Dr Jack Ross said...

I take it you'll be sending me something as a contribution to the "cultural snapshot," Dr Hamilton?

Michael Morrissey said...

Now that Alistair Paterson has stood down as the chief editor of Poetry New Zealand may I express my congratulations to him on his long stewardship in poetry editing. His strength as an editor was that he published a plurality of styles and voices not just one "school", Thus every poet had a chance of inclusion. He has mentored hundreds (if not thousands) of tyro and experienced poets. In particular he was the first editor to publish my work back in 1974 and has continued to publish my poems and short fiction from time to time. The best essay on my poetry - written by Dr John Horrocks - was published by Alistair. He has also assisted me through several personal crises. Good luck Alistair! All the best!

And also of course congratulations to Jack Ross on assuming the editorship of the magazine in its new format.

Bill Sutton said...

Jack - I'm so pleased to hear that PNZ will be able to continue, with some changes of course, and I can't think of a better person to be the next managing editor than your good self. The essential qualifications being great enthusiam for original poetry and a willingness to devote many hours of unpaid time to editorial work. All the best!

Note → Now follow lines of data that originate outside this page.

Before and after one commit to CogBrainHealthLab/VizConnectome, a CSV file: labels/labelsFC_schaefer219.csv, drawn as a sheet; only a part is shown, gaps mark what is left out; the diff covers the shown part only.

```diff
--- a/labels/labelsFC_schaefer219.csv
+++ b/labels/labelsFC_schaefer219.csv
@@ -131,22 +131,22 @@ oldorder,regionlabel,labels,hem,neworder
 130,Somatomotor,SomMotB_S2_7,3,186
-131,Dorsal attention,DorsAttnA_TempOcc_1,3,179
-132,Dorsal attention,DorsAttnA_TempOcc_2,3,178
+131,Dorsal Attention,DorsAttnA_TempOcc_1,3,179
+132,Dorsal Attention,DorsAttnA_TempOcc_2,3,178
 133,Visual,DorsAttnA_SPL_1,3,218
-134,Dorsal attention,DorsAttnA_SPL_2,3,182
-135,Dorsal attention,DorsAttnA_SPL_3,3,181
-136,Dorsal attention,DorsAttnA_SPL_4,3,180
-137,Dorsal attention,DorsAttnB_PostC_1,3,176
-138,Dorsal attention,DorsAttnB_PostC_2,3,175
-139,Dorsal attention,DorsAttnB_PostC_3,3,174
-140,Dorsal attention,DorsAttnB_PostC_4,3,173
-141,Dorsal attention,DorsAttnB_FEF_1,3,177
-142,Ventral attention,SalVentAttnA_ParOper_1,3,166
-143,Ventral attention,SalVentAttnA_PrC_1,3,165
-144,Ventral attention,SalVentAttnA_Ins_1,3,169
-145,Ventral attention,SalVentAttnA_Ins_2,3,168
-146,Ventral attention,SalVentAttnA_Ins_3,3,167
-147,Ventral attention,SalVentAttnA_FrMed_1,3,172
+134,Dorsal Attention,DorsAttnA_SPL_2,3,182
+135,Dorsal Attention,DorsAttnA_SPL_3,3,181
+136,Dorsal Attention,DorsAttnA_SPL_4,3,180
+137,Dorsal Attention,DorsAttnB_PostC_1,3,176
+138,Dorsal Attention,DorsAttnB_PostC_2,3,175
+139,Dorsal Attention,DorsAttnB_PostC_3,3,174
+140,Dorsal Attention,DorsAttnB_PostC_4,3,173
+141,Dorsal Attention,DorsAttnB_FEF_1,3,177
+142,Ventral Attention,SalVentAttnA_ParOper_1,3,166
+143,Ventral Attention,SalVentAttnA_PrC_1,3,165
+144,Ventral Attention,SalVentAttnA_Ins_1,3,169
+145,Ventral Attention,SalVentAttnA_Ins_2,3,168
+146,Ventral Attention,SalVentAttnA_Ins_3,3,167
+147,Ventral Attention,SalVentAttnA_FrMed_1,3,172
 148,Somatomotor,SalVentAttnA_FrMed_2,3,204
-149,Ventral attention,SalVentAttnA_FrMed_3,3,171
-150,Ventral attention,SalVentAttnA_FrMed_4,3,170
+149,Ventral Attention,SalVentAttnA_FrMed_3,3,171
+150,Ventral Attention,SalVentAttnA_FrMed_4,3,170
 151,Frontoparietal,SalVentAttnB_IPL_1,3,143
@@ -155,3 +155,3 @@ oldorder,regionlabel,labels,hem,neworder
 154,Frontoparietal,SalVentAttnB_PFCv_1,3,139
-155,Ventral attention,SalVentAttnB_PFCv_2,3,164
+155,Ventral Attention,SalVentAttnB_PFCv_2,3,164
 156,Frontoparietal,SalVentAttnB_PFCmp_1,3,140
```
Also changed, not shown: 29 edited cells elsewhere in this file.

Richard said...

That is interesting news. I recall Alistair Patterson announcing his retirement from The Navy in 1989 when I was at Poetry Live. He asked (perhaps only half seriously, if there were any offers for work)! He then gave an interesting reading.

Some years later I got organized enough to submit systematically around and I sent poems to Alistair. It was, though, mandatory to follow that up with a chat (by phone) to the great man! And to agree with much of what he had to say. Those poems that got through that I sent were changed slightly in line with his suggestions.

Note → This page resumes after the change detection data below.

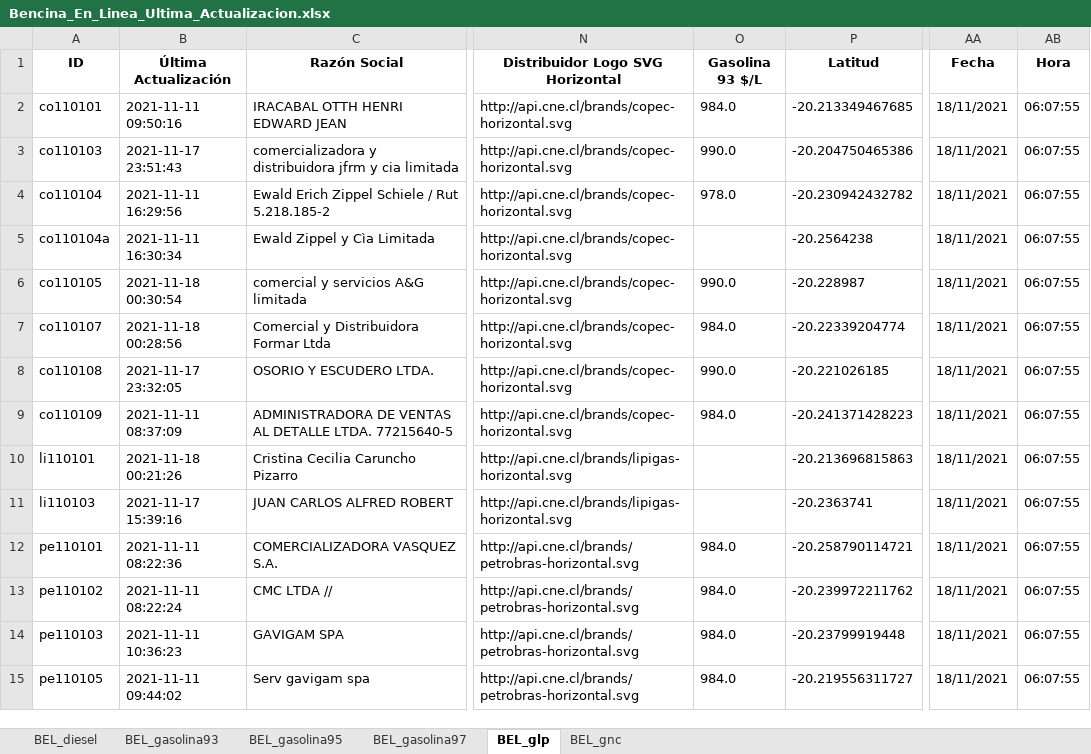
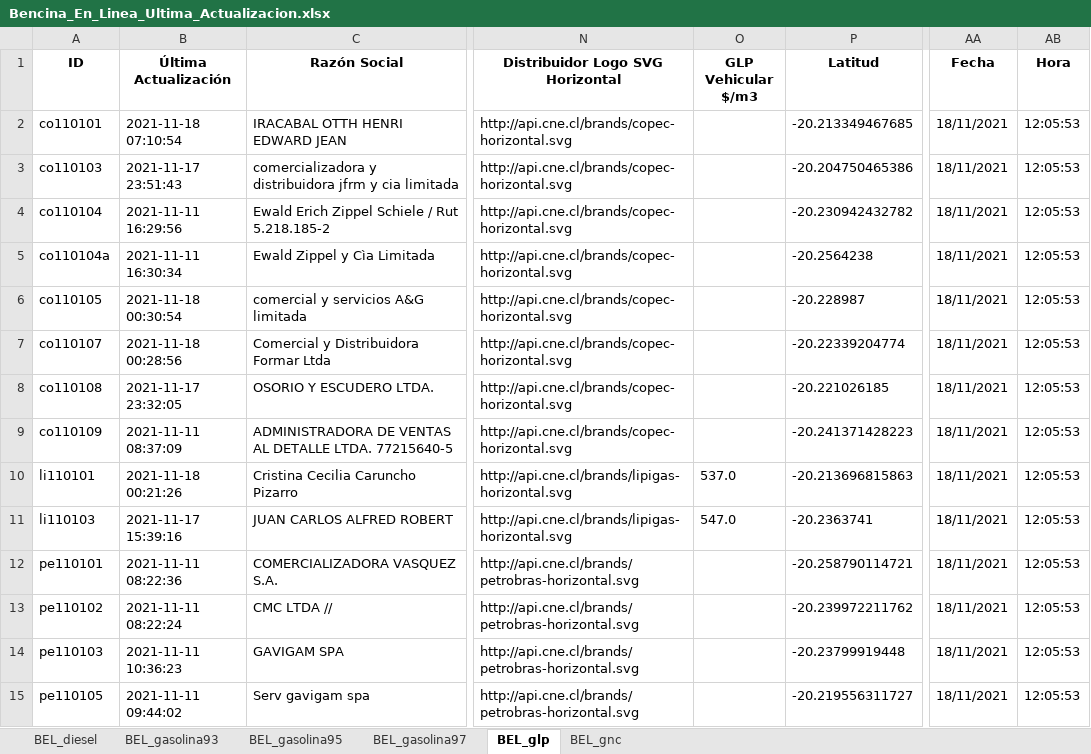
Before and after one commit to Sud-Austral/ENERGIA, an Excel workbook: Bencina_En_Linea_Ultima_Actualizacion.xlsx, sheet BEL_glp, drawn as a sheet; only a part is shown, gaps mark what is left out; values as stored, in another font and other column widths than the file's, no borders; the diff covers the shown part only; the diff names each change by its address in the sheet, - before the commit and + after, or states it on an @@ line.

```diff
--- a/Bencina_En_Linea_Ultima_Actualizacion.xlsx (sheet BEL_glp)
+++ b/Bencina_En_Linea_Ultima_Actualizacion.xlsx (sheet BEL_glp)
-O1: Gasolina 93 $/L
+O1: GLP Vehicular $/m3
-B2 (Última Actualización): 2021-11-11 09:50:16
+B2 (Última Actualización): 2021-11-18 07:10:54
-O2 (GLP Vehicular $/m3): 984.0
+O2 (GLP Vehicular $/m3): (empty)
-AB2:AB15 (Hora): 06:07:55
+AB2:AB15 (Hora): 12:05:53
-O3 (GLP Vehicular $/m3): 990.0
+O3 (GLP Vehicular $/m3): (empty)
-O4 (GLP Vehicular $/m3): 978.0
+O4 (GLP Vehicular $/m3): (empty)
-O6 (GLP Vehicular $/m3): 990.0
+O6 (GLP Vehicular $/m3): (empty)
-O7 (GLP Vehicular $/m3): 984.0
+O7 (GLP Vehicular $/m3): (empty)
-O8 (GLP Vehicular $/m3): 990.0
+O8 (GLP Vehicular $/m3): (empty)
-O9 (GLP Vehicular $/m3): 984.0
+O9 (GLP Vehicular $/m3): (empty)
-O10 (GLP Vehicular $/m3): (empty)
+O10 (GLP Vehicular $/m3): 537.0
-O11 (GLP Vehicular $/m3): (empty)
+O11 (GLP Vehicular $/m3): 547.0
-O12:O15 (GLP Vehicular $/m3): 984.0
+O12:O15 (GLP Vehicular $/m3): (empty)
```
Also changed, not shown: 73 edited cells elsewhere in this sheet, sheet BEL_gasolina97, sheet BEL_gnc, sheet BEL_diesel, sheet BEL_gasolina93, sheet BEL_gasolina95.
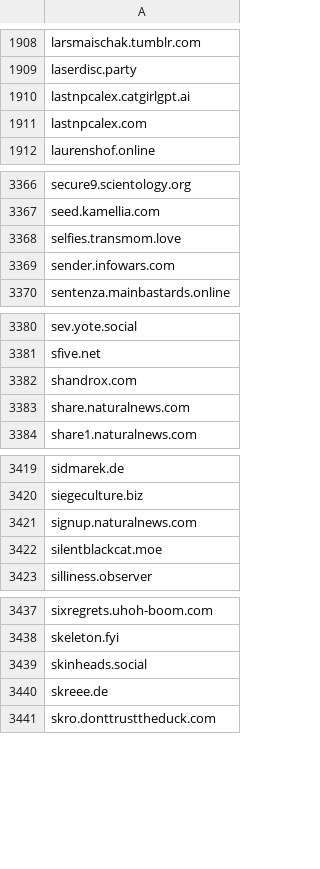
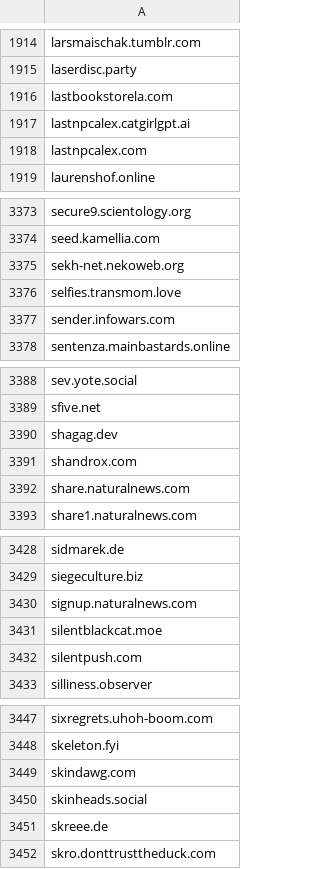
Before and after one commit to avidansternberg/project-blocklist, a CSV file: domain_lists/hate-and-junk.csv, drawn as a sheet; only a part is shown, gaps mark what is left out; the diff covers the shown part only.

```diff
--- a/domain_lists/hate-and-junk.csv
+++ b/domain_lists/hate-and-junk.csv
@@ -1909,2 +1915,3 @@ larsmaischak.tumblr.com
 laserdisc.party
+lastbookstorela.com
 lastnpcalex.catgirlgpt.ai
@@ -3367,2 +3374,3 @@ secure9.scientology.org
 seed.kamellia.com
+sekh-net.nekoweb.org
 selfies.transmom.love
@@ -3381,2 +3389,3 @@ sev.yote.social
 sfive.net
+shagag.dev
 shandrox.com
@@ -3422,2 +3431,3 @@ signup.naturalnews.com
 silentblackcat.moe
+silentpush.com
 silliness.observer
@@ -3438,2 +3448,3 @@ sixregrets.uhoh-boom.com
 skeleton.fyi
+skindawg.com
 skinheads.social
```
Also changed, not shown: 13 added rows elsewhere in this file, domain_lists/neofascism.csv, domain_lists/scam.csv.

Alistair is clearly hugely dedicated to the art of poetry.

I really should have subscribed, I think I did for a year but I had all kinds of financial stresses. Having retired myself recently (from - basically - doing nothing) I subscribed to Landfall (to keep in touch a bit) and of course I have bought every copy of Brief starting with Alan Loney's first issue.

The BHOTWW was more specifically 'avant garde' or outre or whatever (it has transformed as PNZ did) to more flexible format; but Poetry NZ had some great poems. I find old copies around the place: right beside one of mine (PNZ used an alphabetical order of names) was a poem by Jane Simpson whose poems I re-read the other day. They are hauntingly good.

(And that is only a snap-shot of all the work in there.)

PNZ "brings NZ writers together" as Simpson is the sister of an acquaintance (partly why I looked more closely at her poems) and I've never met her. But there were many others. I think I have those with Jack, Tracy Slaughter, Richard Reeves, and Jen Crawford featured. Reeves read last year at Poetry Live. It was very good and well attended.

I think that even the celebrated Michael Morrissey read one night...

There is (has been, hopefully will continue) a wide range of styles and philosophies represented as well as those who send in from all around the globe.

Yes, good work by Patterson and good that you are at the helm Dr. Jack. You will be able to cure the ills!

(The word is out that the Rosses and the Crosses are taking over the NZ Literary scene and imposing a cultural dictatorship, but we can dismiss these silly rumours...)

Lisa Samuels said...

Great news, Jack, and what a team you'll have working with you. I'm so glad Massey is open to resourcing a renewed PNZ, and congratulations to Alistair for the years of work and mentoring he's done. Warmly, Lisa

Jennifer Compton said...

oh right - sounds good - i like email submissions for sure

Dr Jack Ross said...

Dear Jennifer,

It's my understanding (from John Denny at Puriri Press) that issue 48, which contains full details of the "new order" at PNZ should be posted out to subscribers later this week.

Email submissions are certainly part of the changes we have in mind.

yours, jack